» **What this task involves**
Only a number is required: the count of lines in the material below that contain "Milestones".

━━ Input data

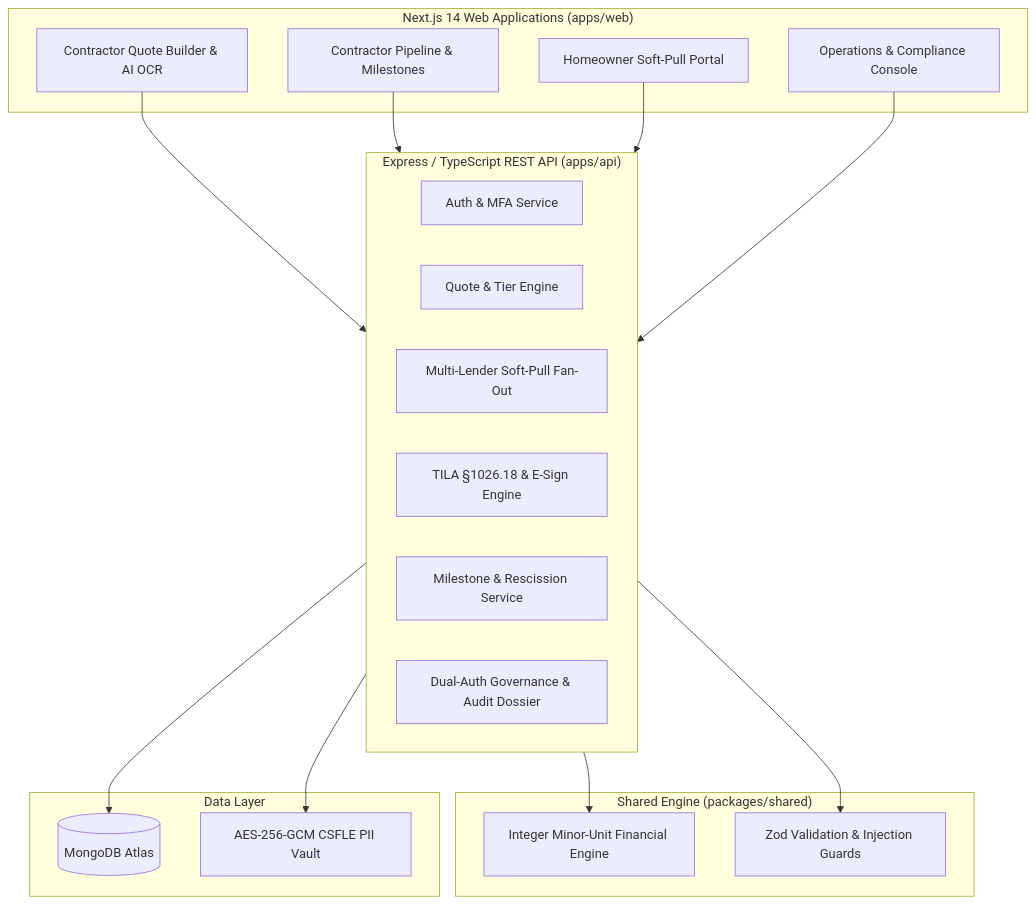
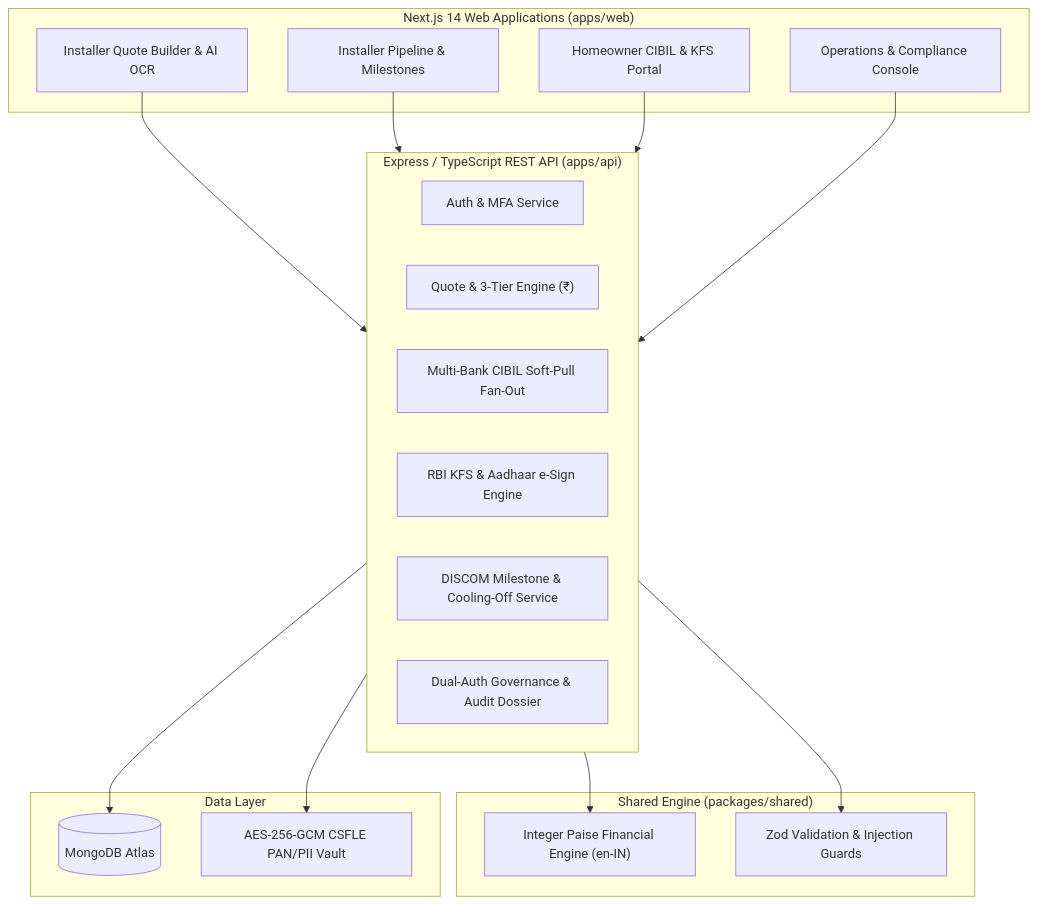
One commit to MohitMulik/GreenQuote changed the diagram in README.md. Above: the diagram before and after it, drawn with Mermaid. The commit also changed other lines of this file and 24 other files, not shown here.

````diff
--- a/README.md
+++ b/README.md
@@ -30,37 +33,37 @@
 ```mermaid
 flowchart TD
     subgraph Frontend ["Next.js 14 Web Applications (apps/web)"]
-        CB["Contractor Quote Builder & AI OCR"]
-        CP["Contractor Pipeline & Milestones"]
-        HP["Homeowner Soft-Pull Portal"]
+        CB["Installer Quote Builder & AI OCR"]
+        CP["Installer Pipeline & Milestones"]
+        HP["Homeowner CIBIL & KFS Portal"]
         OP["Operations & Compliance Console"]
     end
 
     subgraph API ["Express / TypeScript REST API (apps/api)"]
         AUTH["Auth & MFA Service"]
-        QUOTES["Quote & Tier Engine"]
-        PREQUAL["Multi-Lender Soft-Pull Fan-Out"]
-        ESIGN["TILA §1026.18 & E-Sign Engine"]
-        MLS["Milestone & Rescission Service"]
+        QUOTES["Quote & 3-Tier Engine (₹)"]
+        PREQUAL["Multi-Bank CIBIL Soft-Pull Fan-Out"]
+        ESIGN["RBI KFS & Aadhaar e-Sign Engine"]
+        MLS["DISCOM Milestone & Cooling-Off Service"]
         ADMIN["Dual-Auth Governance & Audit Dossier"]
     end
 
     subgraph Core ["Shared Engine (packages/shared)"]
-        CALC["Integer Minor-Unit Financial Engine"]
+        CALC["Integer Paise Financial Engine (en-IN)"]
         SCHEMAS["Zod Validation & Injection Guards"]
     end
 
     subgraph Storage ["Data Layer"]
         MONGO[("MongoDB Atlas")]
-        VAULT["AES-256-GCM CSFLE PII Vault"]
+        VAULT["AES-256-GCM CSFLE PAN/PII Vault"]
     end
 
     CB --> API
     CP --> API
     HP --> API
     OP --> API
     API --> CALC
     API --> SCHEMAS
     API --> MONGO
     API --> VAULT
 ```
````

━━━━
━━ Input data

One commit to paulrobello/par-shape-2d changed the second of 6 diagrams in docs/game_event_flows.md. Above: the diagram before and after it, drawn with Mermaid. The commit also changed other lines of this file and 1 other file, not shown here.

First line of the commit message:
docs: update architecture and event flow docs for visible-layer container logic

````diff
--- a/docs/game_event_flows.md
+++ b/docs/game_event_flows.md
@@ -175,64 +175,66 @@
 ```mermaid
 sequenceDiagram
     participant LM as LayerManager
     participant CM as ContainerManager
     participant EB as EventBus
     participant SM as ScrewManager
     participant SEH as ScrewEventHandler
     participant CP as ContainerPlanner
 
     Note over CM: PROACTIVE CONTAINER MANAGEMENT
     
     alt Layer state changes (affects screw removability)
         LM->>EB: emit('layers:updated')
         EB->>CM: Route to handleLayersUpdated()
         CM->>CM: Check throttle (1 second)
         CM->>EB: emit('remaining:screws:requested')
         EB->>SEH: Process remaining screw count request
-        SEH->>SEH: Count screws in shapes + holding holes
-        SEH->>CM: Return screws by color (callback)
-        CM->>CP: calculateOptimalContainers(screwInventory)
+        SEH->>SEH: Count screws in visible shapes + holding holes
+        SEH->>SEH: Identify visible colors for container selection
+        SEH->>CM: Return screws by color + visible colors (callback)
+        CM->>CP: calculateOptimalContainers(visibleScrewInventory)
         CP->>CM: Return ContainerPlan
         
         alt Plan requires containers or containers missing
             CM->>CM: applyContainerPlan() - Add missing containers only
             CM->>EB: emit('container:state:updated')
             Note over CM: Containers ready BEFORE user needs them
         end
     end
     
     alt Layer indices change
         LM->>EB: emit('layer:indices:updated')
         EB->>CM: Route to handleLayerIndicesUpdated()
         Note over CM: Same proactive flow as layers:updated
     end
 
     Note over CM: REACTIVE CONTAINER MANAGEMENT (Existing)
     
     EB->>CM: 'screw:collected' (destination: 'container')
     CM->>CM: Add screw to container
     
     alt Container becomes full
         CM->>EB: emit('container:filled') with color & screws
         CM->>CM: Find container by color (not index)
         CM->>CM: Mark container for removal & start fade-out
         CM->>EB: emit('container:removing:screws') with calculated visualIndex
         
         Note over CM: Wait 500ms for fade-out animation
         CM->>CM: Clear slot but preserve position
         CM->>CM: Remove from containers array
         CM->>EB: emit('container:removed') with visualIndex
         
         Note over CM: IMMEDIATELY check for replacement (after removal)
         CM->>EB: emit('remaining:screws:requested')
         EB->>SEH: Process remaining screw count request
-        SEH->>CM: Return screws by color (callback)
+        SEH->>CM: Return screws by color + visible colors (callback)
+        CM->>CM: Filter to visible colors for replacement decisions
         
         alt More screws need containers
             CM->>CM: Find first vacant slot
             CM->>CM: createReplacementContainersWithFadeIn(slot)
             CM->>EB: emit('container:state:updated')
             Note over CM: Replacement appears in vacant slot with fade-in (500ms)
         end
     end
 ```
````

━━━━
━━ Input data

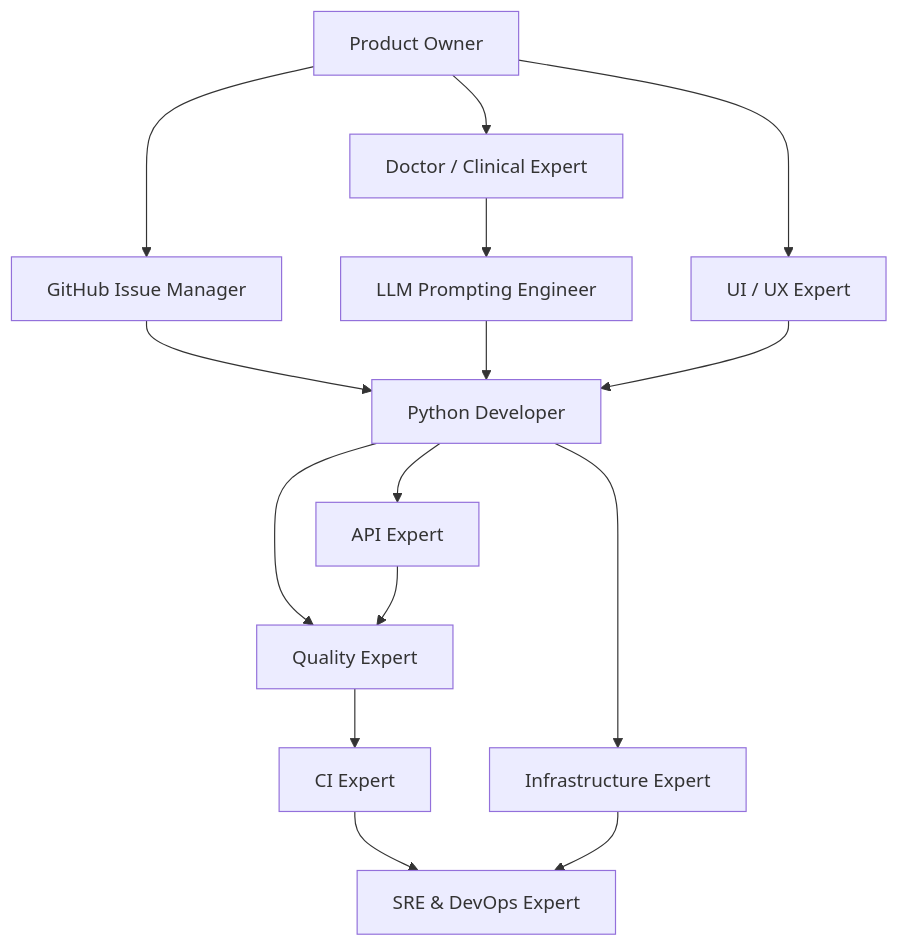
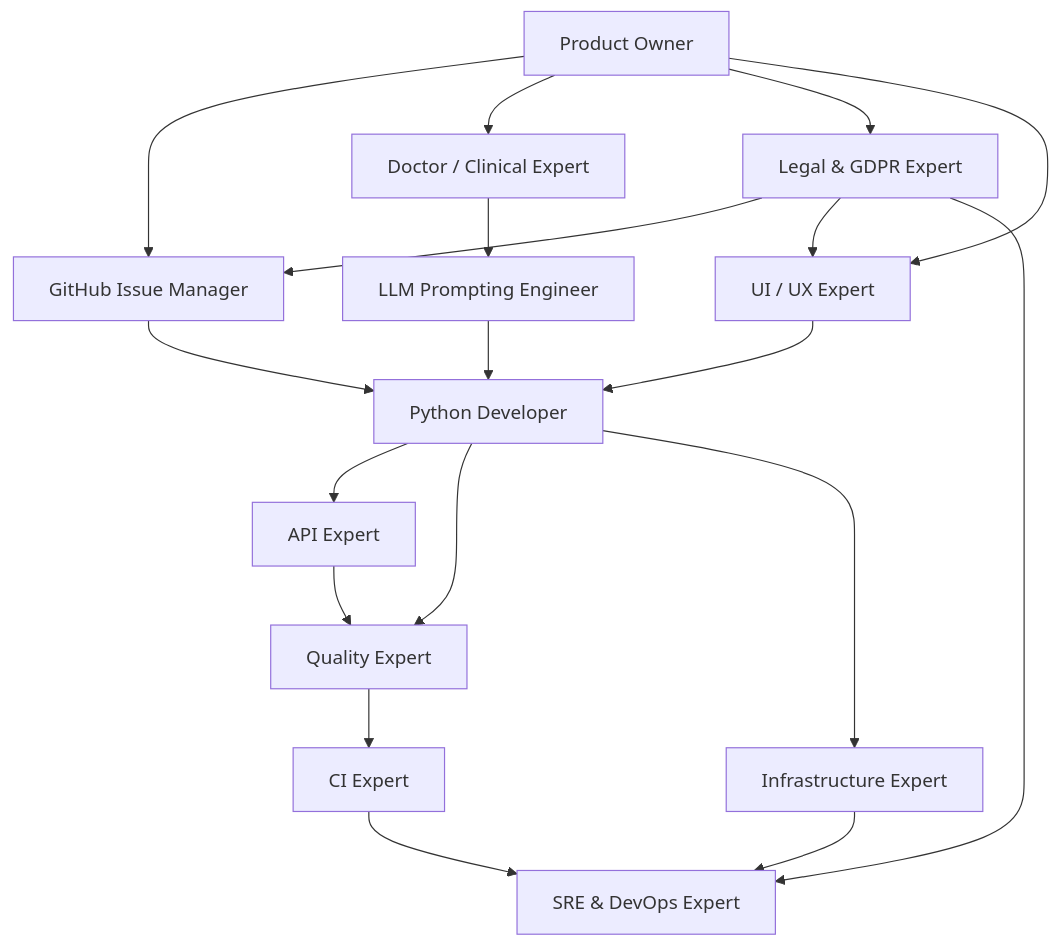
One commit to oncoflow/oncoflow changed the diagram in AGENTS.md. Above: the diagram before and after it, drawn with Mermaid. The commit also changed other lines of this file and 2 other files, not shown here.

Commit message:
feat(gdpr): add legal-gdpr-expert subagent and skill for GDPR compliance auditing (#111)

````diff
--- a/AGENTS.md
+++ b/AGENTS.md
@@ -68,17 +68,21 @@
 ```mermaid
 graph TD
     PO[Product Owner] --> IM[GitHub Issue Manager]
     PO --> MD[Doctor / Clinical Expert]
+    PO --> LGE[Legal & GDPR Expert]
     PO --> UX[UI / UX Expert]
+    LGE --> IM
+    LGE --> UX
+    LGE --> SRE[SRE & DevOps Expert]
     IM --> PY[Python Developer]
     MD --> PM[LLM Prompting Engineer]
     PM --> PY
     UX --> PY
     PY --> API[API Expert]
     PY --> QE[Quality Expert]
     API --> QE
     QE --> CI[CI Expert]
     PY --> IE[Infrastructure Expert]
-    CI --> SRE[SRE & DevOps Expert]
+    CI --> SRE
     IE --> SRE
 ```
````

━━━━

» **Response for this exercise**
2